carriage window throbbing against my face
So This Is Not Art last weekend. Four days in Newcastle attending (and performing at) the Electrofringe, Sound Summit and National Young Writers’ Festivals. Utterly unbelievable, totally exhausting. Three days of panels, forums, workshops, lectures, screenings, performances and gigs from a massive range of international artists. It would be stupid of me to try and pick highlights, because there was a highlight every three or four hours from Thursday night to Monday morning. Best to focus on just two things and come back to the rest later.

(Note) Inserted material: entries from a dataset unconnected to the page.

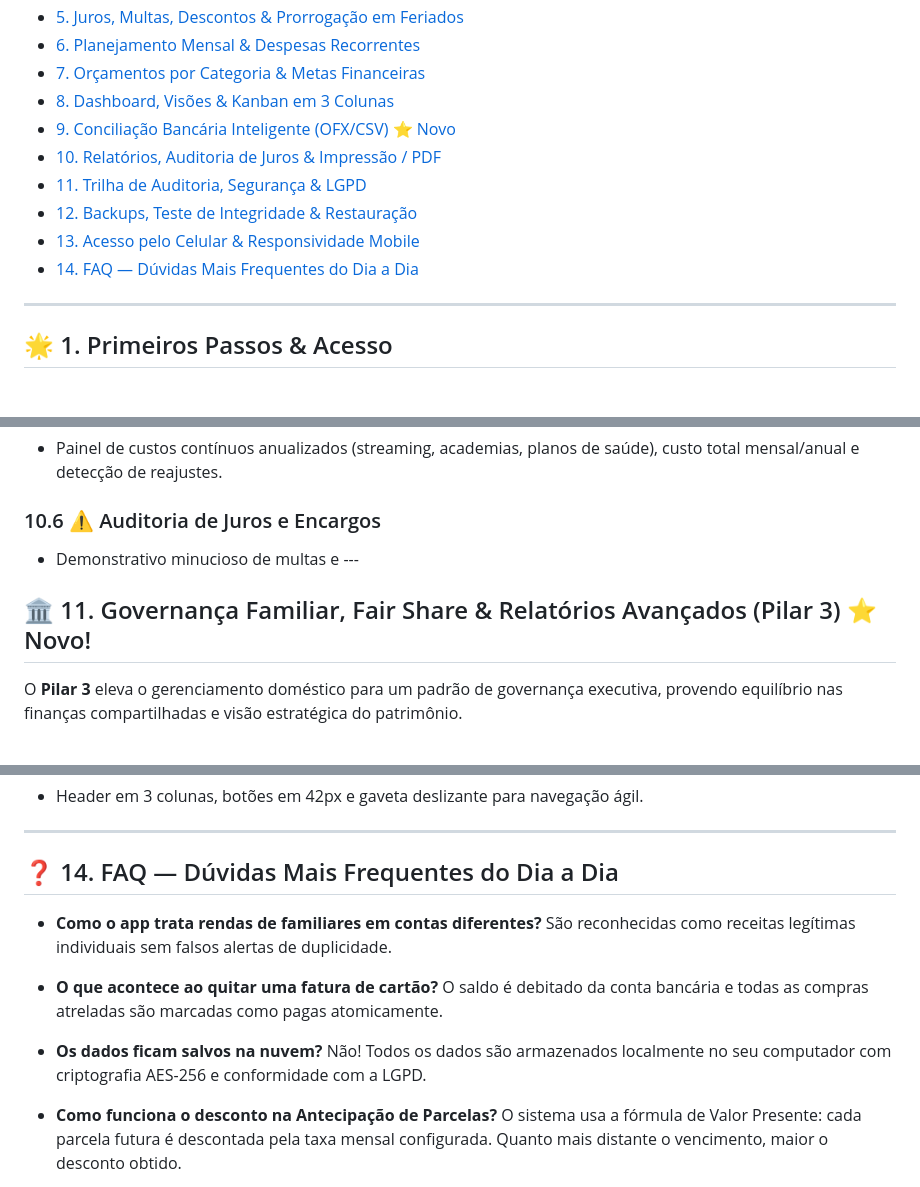
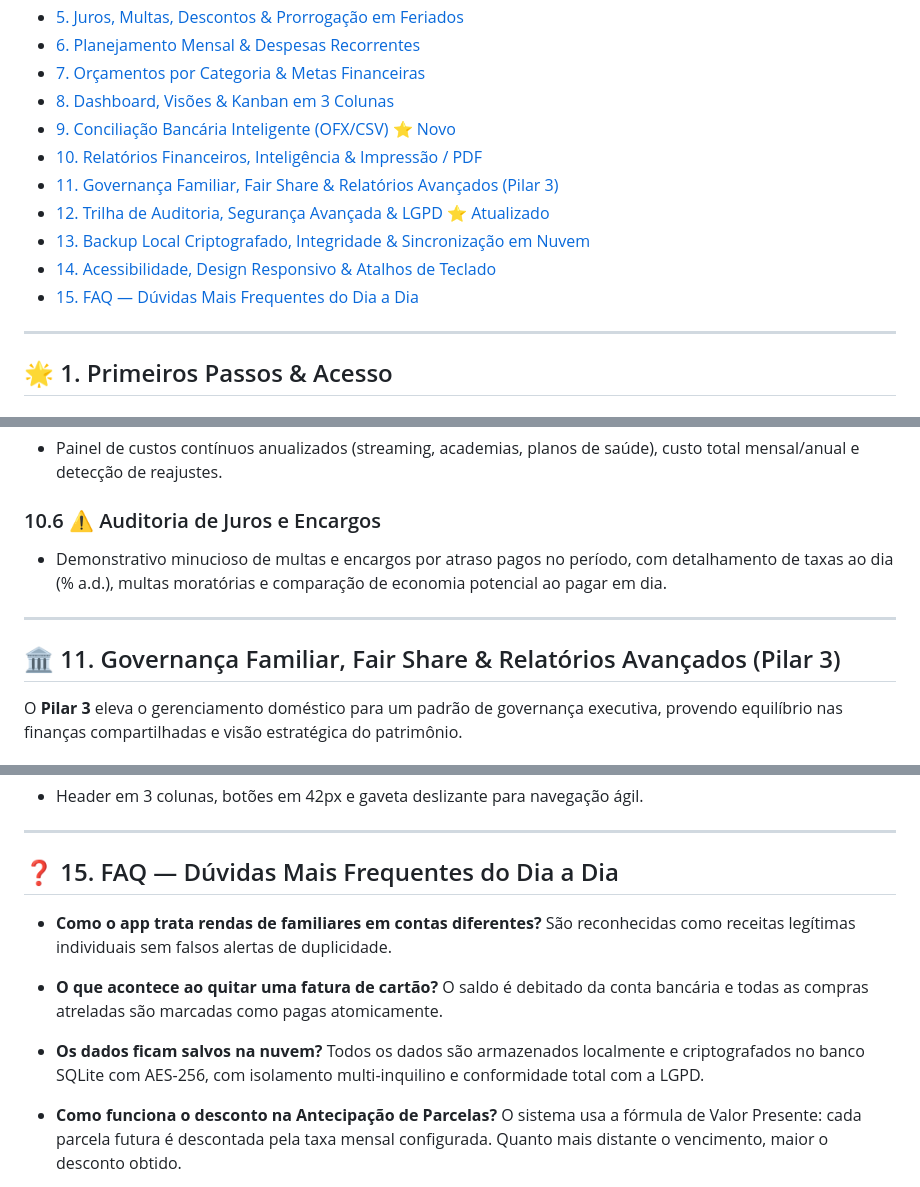
Before and after one commit to naiffnet/familyfinancas, a Markdown page: MANUAL_DO_USUARIO.md, 3 parts joined by grey strips. Rendered like a GitHub page.

```diff
--- a/MANUAL_DO_USUARIO.md
+++ b/MANUAL_DO_USUARIO.md
@@ -16,11 +16,12 @@
 - [7. Orçamentos por Categoria & Metas Financeiras](#-7-orçamentos-por-categoria--metas-financeiras)
 - [8. Dashboard, Visões & Kanban em 3 Colunas](#-8-dashboard-visões--kanban-em-3-colunas)
 - [9. Conciliação Bancária Inteligente (OFX/CSV) ⭐ Novo](#-9-conciliação-bancária-inteligente-ofxcsv)
-- [10. Relatórios, Auditoria de Juros & Impressão / PDF](#-10-relatórios-auditoria-de-juros--impressão--pdf)
-- [11. Trilha de Auditoria, Segurança & LGPD](#-11-trilha-de-auditoria-segurança--lgpd)
-- [12. Backups, Teste de Integridade & Restauração](#-12-backups-teste-de-integridade--restauração)
-- [13. Acesso pelo Celular & Responsividade Mobile](#-13-acesso-pelo-celular--responsividade-mobile)
-- [14. FAQ — Dúvidas Mais Frequentes do Dia a Dia](#-14-faq--dúvidas-mais-frequentes-do-dia-a-dia)
+- [10. Relatórios Financeiros, Inteligência & Impressão / PDF](#-10-relatórios-financeiros-inteligência--impressão--pdf)
+- [11. Governança Familiar, Fair Share & Relatórios Avançados (Pilar 3)](#-11-governança-familiar-fair-share--relatórios-avançados-pilar-3)
+- [12. Trilha de Auditoria, Segurança Avançada & LGPD ⭐ Atualizado](#-12-trilha-de-auditoria-segurança-avançada--lgpd--atualizado)
+- [13. Backup Local Criptografado, Integridade & Sincronização em Nuvem](#-13-backup-local-criptografado-integridade--sincronização-em-nuvem)
+- [14. Acessibilidade, Design Responsivo & Atalhos de Teclado](#-14-acessibilidade-design-responsivo--atalhos-de-teclado)
+- [15. FAQ — Dúvidas Mais Frequentes do Dia a Dia](#-15-faq--dúvidas-mais-frequentes-do-dia-a-dia)
 
 ---
 
@@ -340,9 +341,11 @@ O menu **Relatórios** centraliza toda a inteligência e diagnósticos financeir
 - Painel de custos contínuos anualizados (streaming, academias, planos de saúde), custo total mensal/anual e detecção de reajustes.
 
 ### 10.6 ⚠️ Auditoria de Juros e Encargos
-- Demonstrativo minucioso de multas e ---
+- Demonstrativo minucioso de multas e encargos por atraso pagos no período, com detalhamento de taxas ao dia (% a.d.), multas moratórias e comparação de economia potencial ao pagar em dia.
 
-## 🏛️ 11. Governança Familiar, Fair Share & Relatórios Avançados (Pilar 3) ⭐ Novo!
+---
+
+## 🏛️ 11. Governança Familiar, Fair Share & Relatórios Avançados (Pilar 3)
 
 O **Pilar 3** eleva o gerenciamento doméstico para um padrão de governança executiva, provendo equilíbrio nas finanças compartilhadas e visão estratégica do patrimônio.
 
@@ -401,7 +437,7 @@ O **Pilar 3** eleva o gerenciamento doméstico para um padrão de governança ex
 
 ---
 
-## ❓ 14. FAQ — Dúvidas Mais Frequentes do Dia a Dia
+## ❓ 15. FAQ — Dúvidas Mais Frequentes do Dia a Dia
 
 - **Como o app trata rendas de familiares em contas diferentes?**
   São reconhecidas como receitas legítimas individuais sem falsos alertas de duplicidade.
@@ -410,7 +446,7 @@ O **Pilar 3** eleva o gerenciamento doméstico para um padrão de governança ex
   O saldo é debitado da conta bancária e todas as compras atreladas são marcadas como pagas atomicamente.
 
 - **Os dados ficam salvos na nuvem?**
-  Não! Todos os dados são armazenados localmente no seu computador com criptografia AES-256 e conformidade com a LGPD.
+  Todos os dados são armazenados localmente e criptografados no banco SQLite com AES-256, com isolamento multi-inquilino e conformidade total com a LGPD.
 
 - **Como funciona o desconto na Antecipação de Parcelas?**
   O sistema usa a fórmula de Valor Presente: cada parcela futura é descontada pela taxa mensal configurada. Quanto mais distante o vencimento, maior o desconto obtido.
```
Also changed, not shown: other parts of MANUAL_DO_USUARIO.md (+43 -7 lines).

Performed at the New New, a performance of experimental poetry as part of the NYWF. Did all the pieces that weren’t up to standard and god is a renegade, and the audience was totally lovely and seemed to enjoy them. Presented alongside Simon Cox and the DKDC Collective. DKDC = a group of Sydney performers (including Nick Keyes, who once played Mr White against my Mr Pink in a Reservoir Dogs extract for Drama in Year 12) jamming and group improvising on a piece of found text (in this case a scrap of mid-20th century Christian commentary on divorce) backed with sounds by Cleptoclectics. The performance itself had highs and lows, but the process was really exciting to watch – like a verbal equivalent of the physical improvisations I did with Buzzing Productions or the Viewpoints techniques I saw Tess Jamias use with Tanghalang Pilipino.

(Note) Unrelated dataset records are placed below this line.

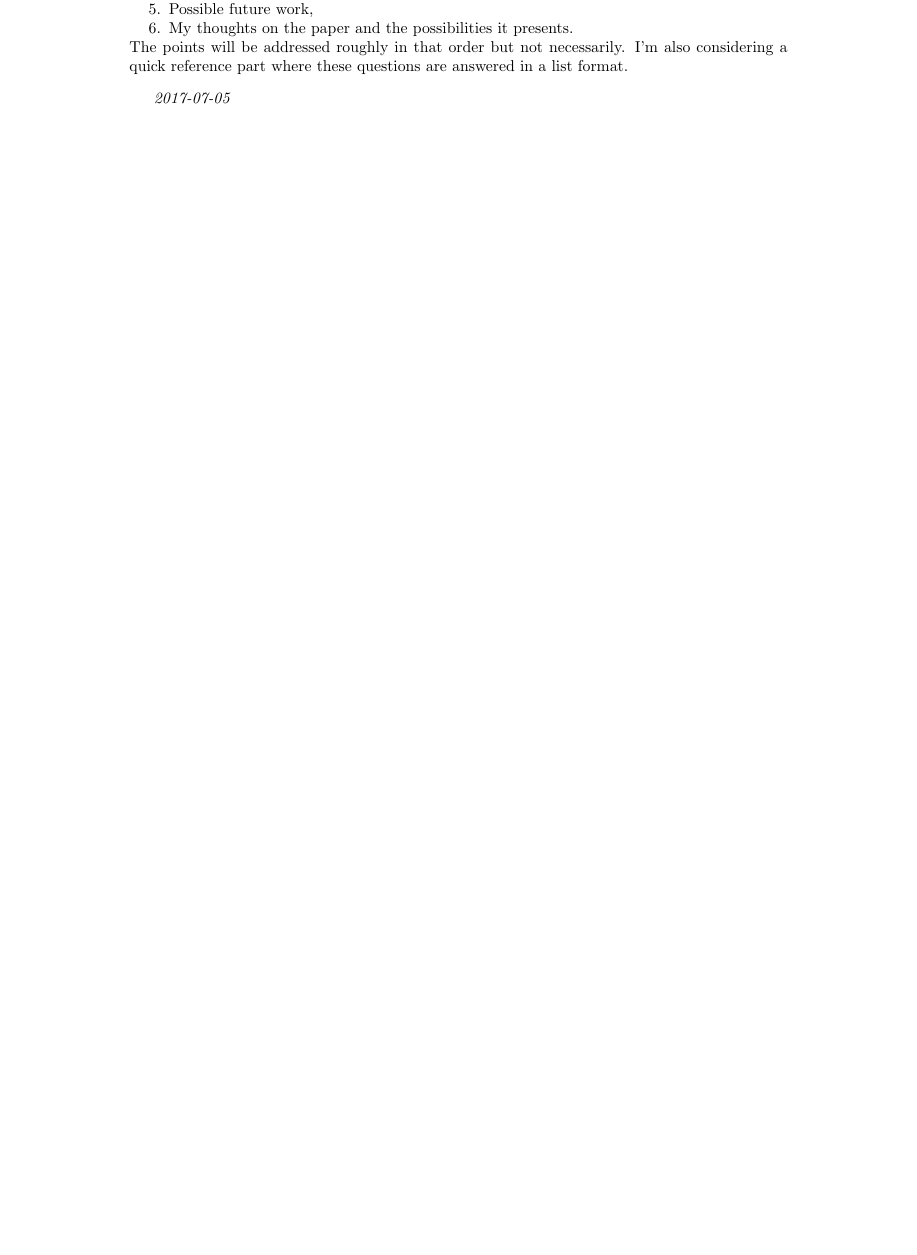
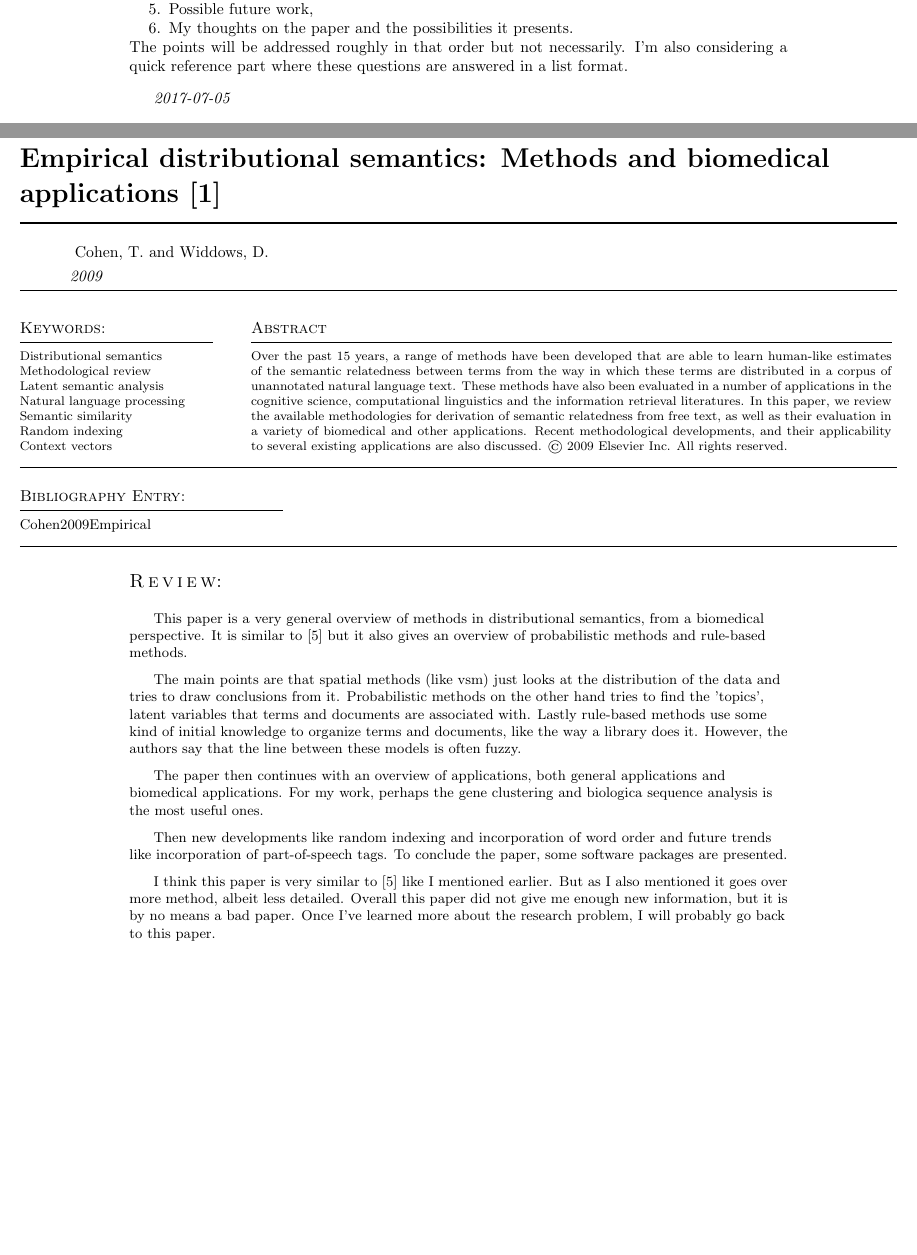
Before and after one commit to ajoino/Literature-Review-For-Doctorate-Work, a LaTeX document (main.tex, which reads all_reviews.tex): part of page 2 of 10 before the commit and two parts of pages 2 and 3 of 11 after it, the two joined at a grey line, cut so that both start at the same text, the shorter picture padded with empty space. Compiled offline with pdfLaTeX.

Commit message:
Added Cohen2009Empirical to the review list
This time I also recompiled the goddamned document

```diff
--- a/all_reviews.tex
+++ b/all_reviews.tex
@@ -1,4 +1,41 @@
-\begin{review}
+\begin{review}{Cohen2009Empirical}
+				{
+					Distributional semantics\\
+					Methodological review\\
+					Latent semantic analysis\\
+					Natural language processing\\
+					Semantic similarity\\
+					Random indexing\\
+					Context vectors
+				}
+				{
+					Over the past 15 years, a range of methods have been developed that are able to learn human-like estimates of the semantic relatedness between terms from the way in which these terms are distributed in a corpus of unannotated natural language text.
+					These methods have also been evaluated in a number of applications in the cognitive science, computational linguistics and the information retrieval literatures.
+					In this paper, we review the available methodologies for derivation of semantic relatedness from free text, as well as their evaluation in a variety of biomedical and other applications.
+					Recent methodological developments, and their applicability to several existing applications are also discussed. © 2009 Elsevier Inc. All rights reserved.
+				}
+
+	This paper is a very general overview of methods in distributional semantics, from a biomedical perspective.
+	It is similar to \cite{Turney2010VsmOverview} but it also gives an overview of probabilistic methods and rule-based methods.
+
+	The main points are that spatial methods (like vsm) just looks at the distribution of the data and tries to draw conclusions from it.
+	Probabilistic methods on the other hand tries to find the 'topics', latent variables that terms and documents are associated with.
+	Lastly rule-based methods use some kind of initial knowledge to organize terms and documents, like the way a library does it.
+	However, the authors say that the line between these models is often fuzzy.
+
+	The paper then continues with an overview of applications, both general applications and biomedical applications.
+	For my work, perhaps the gene clustering and biologica sequence analysis is the most useful ones.
+
+	Then new developments like random indexing and incorporation of word order and future trends like incorporation of part-of-speech tags.
+	To conclude the paper, some software packages are presented.
+
+	I think this paper is very similar to \cite{Turney2010VsmOverview} like I mentioned earlier.
+	But as I also mentioned it goes over more method, albeit less detailed.
+	Overall this paper did not give me enough new information, but it is by no means a bad paper.
+	Once I've learned more about the research problem, I will probably go back to this paper.
+
+
+\end{review}\begin{review}
         {Turney2006Similarity}
         {N/A}
         {
```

The only other thing I’ll mention is the TINA official gig on Saturday night, because I’m still semi-stunned by it. Easily one of the most amazing gigs I’ve ever seen, with a line-up of incredible sound artists from around the world. Ralph Steinbruchel (Switzerland) packed in a dense sound-fog which delivered awesome Antarctic visions straight into the back of my brain. Jason Kahn (USA) played a stunning piece with one hand playing a customised drum and the other processing the sound through a mystery piece of hardware. Sebastian Roux (France) played a lovely minimal piece which seemed (from my vantage point) to ebb and flow with the conversation in the bar, studded with bursts of frenetic laser sounds. Leafcutter John (UK) performed a set of ballads with acoustic guitar and eery singing, beautifully layered and transformed through a laptop. (Also one of the most bizarre moments in a gig I have ever seen. When a heckler demanded something to dance to, Leafcutter invited him up on stage and proceeded to waltz with him in complete serious silence, before sitting him at the drum kit and using him as backing on the next song. Brilliant or deranged, I haven’t decided yet.) Pimmon (Australia) produced a gorgeous grinding soundscape with the faintest traces of vocals emerging from under the mulch. Then suddenly he broke out a crunching rock riff, and there was dancing and excitement before it decayed into a thick rich sound-mulch. I curled up against the speakers and dreamed of Aenas and the Sybil crossing the river of death to the land of the dead in chapter 4 of Virgil’s Aenid. Finally, Tim Hecker (Canada) laid out a rapturously beautiful hour of warm, thick sounds and drowned us in a rushing audio-haze.
Most recently: Reuben, Chris, Nickamc, Muttley and myself (aka Sevenen, Alethiometer, the Outloudthinker, Funky Squad and Blind) played the last ever fight fire with knives gig at the Phoenix Bootlegs tonight. We mixed in a couple of verses of Ice Cube’s Today was a good day and Lee Marvin’s opening speech from Godspeed You! Black Emperor’s Dead Flag Blues and closed with Polyrhythms and it was forever fun.